There were some neighbors when I was growing up who moved to another house and it had that kind of refrigerator. It's in N. Claremont in that tract I think is called Mural Oaks built by Robert Olin and Ralph Lewis (now KB home). I dunno if all the homes had it as the one they had moved into was customized by the original owner. I think it was the Woodtone brown so it blended with the cabinetry. I think there was one compartment (freezer?) that was in the base cabinet.
Posted: Tue Apr 10, 2007 6:23 pm
Jean, as luck would have it, I just took posession of one of those cooktops today. I still have to get the wall oven component, but the cooktop is the really cool part.
Bamalama, you mentioned the drawback of kids not being able to get at the fridge. As you'll see in the ad I included in the link, they used that as a selling point for the stove.
Here's some images
Posted: Thu Apr 12, 2007 5:56 pm
I'd be curious how that cooktop is wired.
I suspect a metal clad whip with 8 or so wires you connect to the hood, which you connect your 30 or 40 amp 120/240V supply to.
Or the power goes to the cooktop and a cable with a number of smaller wires, including 120V for the vent fan and light, with the buttons controlling relays in the cooktop.
Posted: Thu Apr 12, 2007 6:52 pm
1957/58 pink ge cooktop & wall oven
Posted: Fri Apr 13, 2007 5:55 am
That fridge is awesome!!!!
I think we have the matching GE cooktop & wall oven for the fridge in the ad. It seems that the styling of the chrome on the fridge is similar to that of our cooktop. It's cool, we love it, but the buttons are the right height for our 16 month old to play with! Who knows, we might be selling these in the next couple of years if we redo our kitchen (we don't have a dishwasher). We have the manual for all the cooktops and ranges made during this time if someone needs a copy.

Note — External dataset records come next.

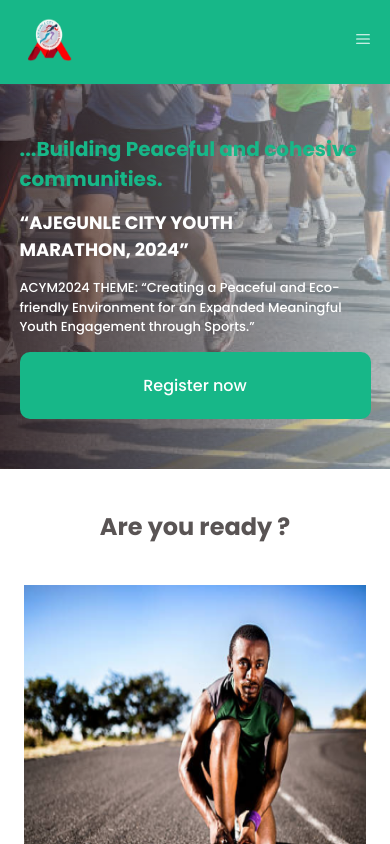
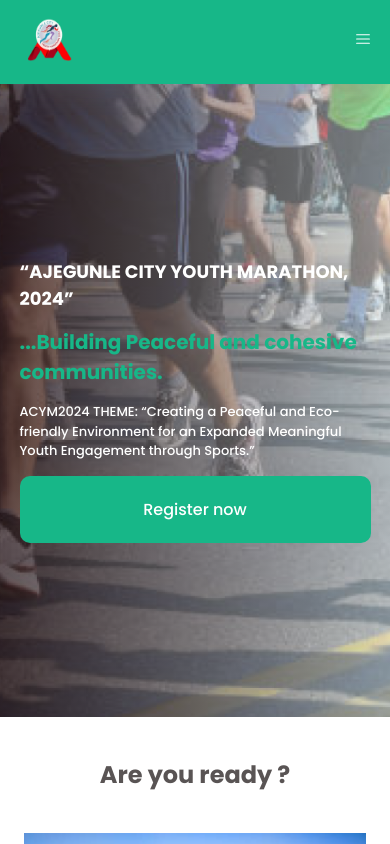
Before and after one commit to Kennedy2042/ajegunle-city-marathon, a React (Vite) app: page /#/ in a window 390 px wide. Shown: the top 844 px of the page. Built offline with nearby package versions, Linux system fonts and the light colour scheme.

Commit message:
pages responsivenes resolved

```diff
--- a/src/landingPage/LandingPage.css
+++ b/src/landingPage/LandingPage.css
@@ -7,7 +7,7 @@
 
 .landing_hero {
     width: 100%;
-    /* height: 90vh; */
+    min-height: 75vh;
     background-image:
         linear-gradient(to left, rgba(232, 244, 247, 0.5), rgba(44, 27, 30, 0.75)), url('../assets/image1.png');
     background-size: cover;
--- a/src/landingPage/LandingPage.jsx
+++ b/src/landingPage/LandingPage.jsx
@@ -168,8 +168,8 @@ const LandingPage = () => {
             <div className="landing_body">
                 <div className="landing_hero">
                     <div className="landing_hero_wrapper">
+                        <h1 className='landing_hero_wrapper_h1'>“AJEGUNLE CITY YOUTH MARATHON, 2024”</h1>
                         <h2 className='landing_hero_wrapper_h2'>...Building Peaceful and cohesive communities.</h2>
-                        <h1 className='landing_hero_wrapper_h1'>“AJEGUNLE CITY YOUTH <br /> MARATHON, 2024”</h1>
                         <p className='landing_hero_wrapper_p'>ACYM2024 THEME: “Creating a Peaceful and Eco-friendly Environment for an Expanded Meaningful Youth Engagement through Sports.”</p>
                         <div className="landing_hero_btn_holder">
                             <button className='landing_hero_btn'><NavLink to={"/register"} className={"landing_hero_btn_navLink"}>Register now</NavLink></button>
```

It's the St. Louis Park folder, the first few pictures. The furniture isn't ours, these pix are from when we bought the house.
Posted: Fri Apr 13, 2007 6:20 am
Happy - I love your pictures! Great dinnerware, too!
Posted: Sat Apr 14, 2007 7:30 am